The quote was made famous in the 1960s in reference to the Free Speech movement on college campuses. College students resisting the demand to restrict expression of ideas that didn’t fit a particular political philosophy adopted the concept.
The average age of an NFL rookie is a little over 23 years when he first takes the field. This means a 29-year old is likely playing in his seventh season.
For the first four years in the NFL, rookies play under a rookie contract that’s pretty much set to exact terms by the league and the NFLPA based on draft position and cannot be renegotiated until a player’s fourth season. There’s also a pool of money based on incentives that’s given to fourth-year players.
Rookies are a good deal for NFL teams. The rookie part of the cap is fairly cheap. Teams and agents would know the exact numbers, but my estimate is that about 5-6% percent of the total salary cap goes to covering players under rookie contracts and UDFA contracts.
Bryce Young, the first overall pick, will sign a contract worth about $41 million over four years. That drops by draft position until the final pick in the entire draft – a player who will sign a contract worth about $3.8 million. But keep in mind that the rookie minimum salary is $750,000 (it goes up each year) and is not guaranteed.

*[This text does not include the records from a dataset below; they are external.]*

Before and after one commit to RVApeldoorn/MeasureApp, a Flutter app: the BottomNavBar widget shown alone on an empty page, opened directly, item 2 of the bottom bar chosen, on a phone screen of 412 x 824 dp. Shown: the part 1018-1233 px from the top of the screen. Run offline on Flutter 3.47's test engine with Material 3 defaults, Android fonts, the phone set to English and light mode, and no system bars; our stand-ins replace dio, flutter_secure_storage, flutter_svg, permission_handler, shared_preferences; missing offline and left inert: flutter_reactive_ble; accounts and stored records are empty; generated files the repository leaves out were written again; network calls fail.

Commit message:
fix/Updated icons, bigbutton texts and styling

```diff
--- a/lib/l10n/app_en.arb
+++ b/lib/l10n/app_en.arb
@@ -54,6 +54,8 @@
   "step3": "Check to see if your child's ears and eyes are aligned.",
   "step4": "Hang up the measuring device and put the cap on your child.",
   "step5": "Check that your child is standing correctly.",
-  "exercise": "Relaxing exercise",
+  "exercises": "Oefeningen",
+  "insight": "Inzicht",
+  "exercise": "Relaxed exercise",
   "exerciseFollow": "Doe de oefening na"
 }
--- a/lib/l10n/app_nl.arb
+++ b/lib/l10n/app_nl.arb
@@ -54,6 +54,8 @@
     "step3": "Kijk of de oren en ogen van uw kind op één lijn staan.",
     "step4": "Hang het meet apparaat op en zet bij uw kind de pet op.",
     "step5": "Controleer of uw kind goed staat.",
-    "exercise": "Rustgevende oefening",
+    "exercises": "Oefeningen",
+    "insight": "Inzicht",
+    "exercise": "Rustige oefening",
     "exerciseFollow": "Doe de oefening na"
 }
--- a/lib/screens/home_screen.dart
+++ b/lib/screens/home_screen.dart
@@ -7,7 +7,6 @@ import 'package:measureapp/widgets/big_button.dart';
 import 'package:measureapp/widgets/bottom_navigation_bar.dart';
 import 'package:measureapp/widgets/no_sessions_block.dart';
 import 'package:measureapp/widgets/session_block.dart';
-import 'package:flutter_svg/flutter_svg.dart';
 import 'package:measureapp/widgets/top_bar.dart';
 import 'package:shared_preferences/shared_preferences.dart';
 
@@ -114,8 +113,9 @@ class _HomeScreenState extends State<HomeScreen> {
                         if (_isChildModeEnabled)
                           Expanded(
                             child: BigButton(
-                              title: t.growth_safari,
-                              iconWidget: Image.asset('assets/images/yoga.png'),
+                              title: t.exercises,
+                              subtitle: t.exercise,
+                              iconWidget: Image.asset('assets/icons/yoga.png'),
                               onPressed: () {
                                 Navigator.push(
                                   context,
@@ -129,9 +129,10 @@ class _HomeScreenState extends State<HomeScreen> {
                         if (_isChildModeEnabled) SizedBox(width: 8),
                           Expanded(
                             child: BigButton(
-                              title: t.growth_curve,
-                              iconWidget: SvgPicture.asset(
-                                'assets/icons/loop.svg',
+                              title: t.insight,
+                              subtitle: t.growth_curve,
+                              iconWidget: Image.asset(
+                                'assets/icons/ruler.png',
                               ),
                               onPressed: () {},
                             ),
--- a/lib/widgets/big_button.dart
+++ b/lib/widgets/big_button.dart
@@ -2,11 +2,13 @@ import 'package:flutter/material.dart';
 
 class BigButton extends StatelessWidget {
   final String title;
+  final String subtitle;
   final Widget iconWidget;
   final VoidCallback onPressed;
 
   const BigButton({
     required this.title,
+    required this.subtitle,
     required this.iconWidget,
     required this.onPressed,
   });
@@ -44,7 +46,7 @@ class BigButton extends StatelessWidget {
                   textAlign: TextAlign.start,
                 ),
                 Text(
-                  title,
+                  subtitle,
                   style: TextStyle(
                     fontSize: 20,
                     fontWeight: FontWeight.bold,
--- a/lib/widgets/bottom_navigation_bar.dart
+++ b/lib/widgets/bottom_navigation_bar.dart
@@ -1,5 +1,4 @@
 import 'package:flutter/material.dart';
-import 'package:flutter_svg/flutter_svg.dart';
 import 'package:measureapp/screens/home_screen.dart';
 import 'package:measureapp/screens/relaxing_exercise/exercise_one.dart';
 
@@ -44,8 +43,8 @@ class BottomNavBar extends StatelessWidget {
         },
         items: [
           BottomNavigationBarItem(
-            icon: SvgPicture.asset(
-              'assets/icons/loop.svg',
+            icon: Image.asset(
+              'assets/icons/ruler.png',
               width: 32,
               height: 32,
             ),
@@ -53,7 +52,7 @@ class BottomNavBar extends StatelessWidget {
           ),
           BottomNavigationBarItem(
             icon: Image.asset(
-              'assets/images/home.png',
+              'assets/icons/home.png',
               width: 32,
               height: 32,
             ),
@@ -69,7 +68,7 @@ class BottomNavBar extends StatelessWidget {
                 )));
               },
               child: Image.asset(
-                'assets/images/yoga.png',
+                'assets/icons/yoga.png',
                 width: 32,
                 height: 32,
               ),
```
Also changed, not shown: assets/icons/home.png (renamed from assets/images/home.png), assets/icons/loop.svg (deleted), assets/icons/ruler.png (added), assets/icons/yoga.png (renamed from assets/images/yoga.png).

The next relevant number is the average career length of an NFL player, which is around three seasons. So the average NFL player has less than a 50% chance of ever getting into the serious money beyond that rookie contract.
Young NFL players cannot be blamed for feeling a little like the embodiment of that quote. Not that $3.8 million isn’t fantastic money and will set you up for life if invested. But that when you hear, for example, that Lamar Jackson just received a $260 million contract, $185 million guaranteed… that doesn’t happen much. It can’t, of course. The salary cap is about $225 million per team and Jackson will average $52 million per year under that contract.
What do teams end up doing? In the recent round of free agency, running from early March until now, just after the draft, hundreds of players with more than four years of experience have been signed. A couple dozen have received contracts worth $10 million or more per season for multiple seasons. That tiny group alone will account for about as much cap space as the entire rookie class. It’s not the norm.
Overall, about 49% of the snaps taken in the NFL are taken by players in their first four years. This is fairly consistent across position groups, with the exception of quarterbacks, who tend to be a bit older as they’re harder and find and generally get paid a lot more than anyone else.
It doesn’t change as much within that four years as you’d think. About 11.6% for rookies, 11.6% for second-year players, 12.4% third-year and 13.7% fourth year. Then that fifth year comes. For former first-rounders, teams have the option of guaranteeing a fifth year under the rookie contract for a good salary. Most of the time, players who have panned out sign that big second contract during their fourth year. That contract often takes them through year seven – or their last year under 30 years of age.
Snaps peak in the fifth year at 13.9%, then 10.2% (sixth year) and 8.2% for seventh-year non-quarterbacks. That adds up to about 82% of league snaps in the first seven seasons. Then it drops quickly – tenth year players are all the way down to 2.3% of snaps.
Aside from the quarterbacks, I was surprised there wasn’t a huge difference among position groups. Running backs, wide receivers and the secondary tend to be a bit younger – in fact running backs are at 90% after seven years. Quarterbacks are at 68% and the second lowest group, offensive linemen, 76%.
When the rookie cap was put in place to address a serious problem with teams being unable to sign draftees, it solved that problem nicely. That kind of structure is great for the overall health of the league. But based on these numbers, I wouldn’t mind seeing it renegotiated to considerably increase the rookie cap, perhaps in the form of doubling the minimum salary, something along those lines.
When draft position determines your compensation for the first three seasons and a good amount of what you’ll make should you last into a fourth season, given the league takes almost half its snap count under that first contract, change seems warranted.